*DESCRIPTION OF THE TASK*
Quote the records in full and leave their pictures out.

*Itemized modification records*
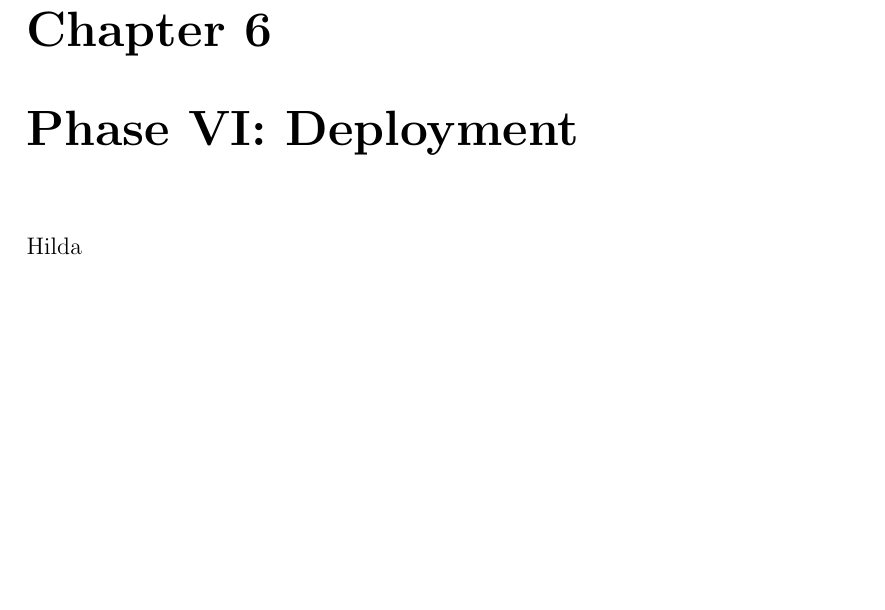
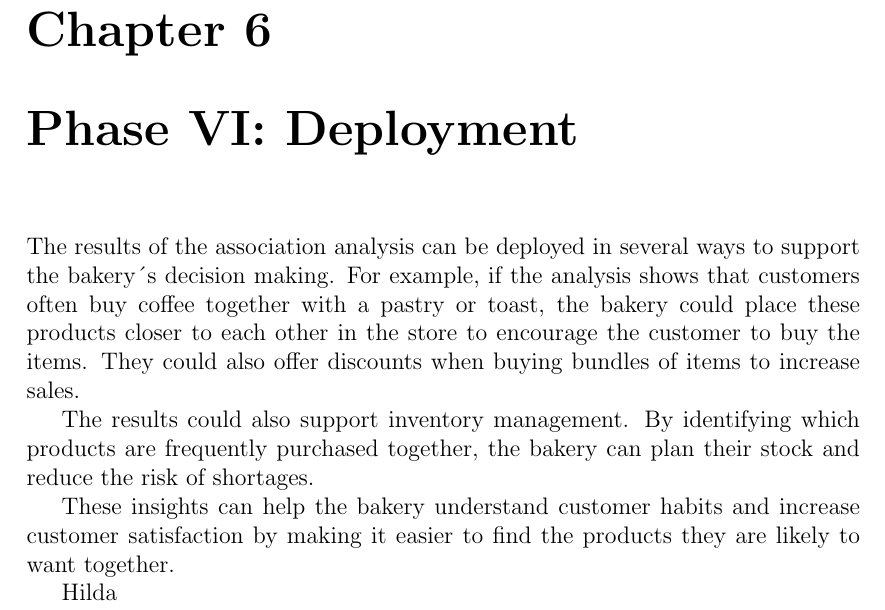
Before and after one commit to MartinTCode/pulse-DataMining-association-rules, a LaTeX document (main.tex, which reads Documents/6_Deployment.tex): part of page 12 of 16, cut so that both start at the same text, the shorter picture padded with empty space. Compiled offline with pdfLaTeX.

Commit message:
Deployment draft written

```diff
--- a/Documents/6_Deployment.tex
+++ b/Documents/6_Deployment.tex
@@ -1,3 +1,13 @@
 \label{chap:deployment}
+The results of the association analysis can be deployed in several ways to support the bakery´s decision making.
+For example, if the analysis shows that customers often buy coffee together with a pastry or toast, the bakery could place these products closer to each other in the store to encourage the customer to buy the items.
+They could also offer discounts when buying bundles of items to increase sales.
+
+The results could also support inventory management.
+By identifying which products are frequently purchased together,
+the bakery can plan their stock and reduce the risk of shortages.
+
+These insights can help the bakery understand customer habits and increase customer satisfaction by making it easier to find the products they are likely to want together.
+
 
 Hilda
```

*REPLY TO THE EXERCISE*
Before and after one commit to MartinTCode/pulse-DataMining-association-rules, a LaTeX document (main.tex, which reads Documents/6_Deployment.tex): part of page 12 of 16, cut so that both start at the same text, the shorter picture padded with empty space. Compiled offline with pdfLaTeX.

Commit message:
Deployment draft written

```diff
--- a/Documents/6_Deployment.tex
+++ b/Documents/6_Deployment.tex
@@ -1,3 +1,13 @@
 \label{chap:deployment}
+The results of the association analysis can be deployed in several ways to support the bakery´s decision making.
+For example, if the analysis shows that customers often buy coffee together with a pastry or toast, the bakery could place these products closer to each other in the store to encourage the customer to buy the items.
+They could also offer discounts when buying bundles of items to increase sales.
+
+The results could also support inventory management.
+By identifying which products are frequently purchased together,
+the bakery can plan their stock and reduce the risk of shortages.
+
+These insights can help the bakery understand customer habits and increase customer satisfaction by making it easier to find the products they are likely to want together.
+
 
 Hilda
```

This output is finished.